Wyoming Gov. Matt Mead, association chairman, called security the No. 1 priority for governors of every state, not just the 19 members of the association, also including Alaska, Arizona, California, Colorado, Hawaii, Kansas, Nebraska, New Mexico, North Dakota, Oklahoma, Oregon, South Dakota, Texas, Utah and Washington.
"You can't think of security of any individual state without thinking of the security of the country as a whole," Mead said, adding that he expected the larger and separate National Governors Association might address the issue.
Nevada Gov. Brian Sandoval offered prayers and condolences to people affected by the shooting and pointed to preparations being made for New Year's Eve events including fireworks expected to draw up to 350,000 people to the Las Vegas Strip. Sandoval said 1,500 law enforcement officials and the National Guard will be involved.
"We have to be extremely vigilant how we protect our visitors (and) how we protect our residents," he said.
U.S. Interior Secretary Sally Jewell focused during a keynote speech on issues including drought, wildfires, species protection and abandoned mines. She urged states to continue working with federal officials to address them.

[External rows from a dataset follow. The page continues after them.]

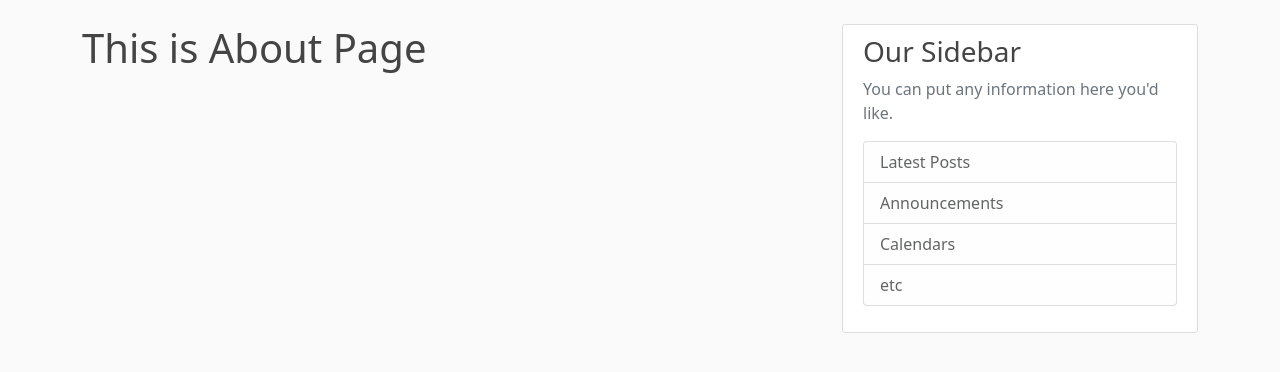
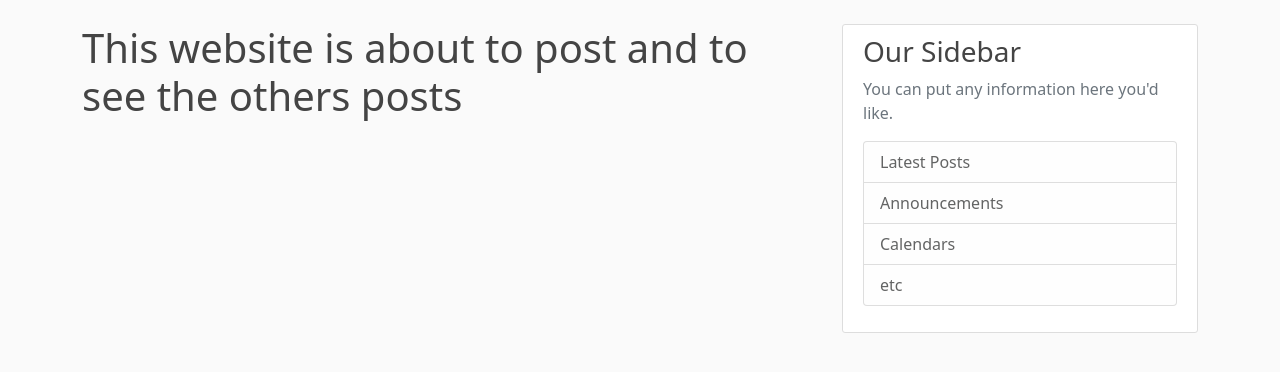
Before and after one commit to Tejajaladi/web, a Django app: template ultron/blog/templates/blog/about.html in a window 1280 px wide. Shown: the part 56-428 px from the top of the page. Run offline with Django 3.2, Linux system fonts and the light colour scheme; the template is opened without the code that fills it, so the values that code supplies are empty.

Commit message:
Update about.html

```diff
--- a/ultron/blog/templates/blog/about.html
+++ b/ultron/blog/templates/blog/about.html
@@ -1,5 +1,5 @@
 {% extends "blog/base.html" %}
 
 {% block content %}
-<h1>This is About Page</h1>
+<h1>This website is about to post and to see the others posts  </h1>
 {% endblock %}
```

Jewell said adopting rules this year to protect habitat for the greater sage grouse in 11 Western states, rather than declare the chicken-sized bird an endangered species, was one example of cooperation.
The nation's top land manager acknowledged the breadth of the regulations created lots of work for lawyers.
"But I will say that it's way better than a listing," she said. "It provides certainty to developers ... states ... and the conservation community as well."
Jewell and Sandoval met separately and reached agreement to use new maps of sage grouse habitat in Nevada to correct inaccuracies that showed the birds living near urban areas in Reno and Sparks — stopping plans for a badly needed school and a veterans' cemetery.
The budget-busting cost of fighting wildfires was another burning issue during the twice-yearly governors' meeting.
Robert Bonnie, a U.S. Department of Agriculture undersecretary, said the cost of fighting wildfires has exploded from about 16 percent of the U.S. Forest Service budget in the mid-1990s to more than half the agency budget in recent drought-stricken years.
Fires this year in Washington state and California were among the worst on record, and Idaho Gov. Butch Otter noted that the so-called Soda Fire in the southwest of his state burned nearly 450 square miles.
States are calling for the federal government to classify severe wildfires as natural disasters for funding purposes.
Bonnie said the problem is that the Forest Service spent $3 billion of its $5 billion budget fighting fires that charred nearly 10 million acres in 2015, leaving few resources for needed forest management, research and recreation programs.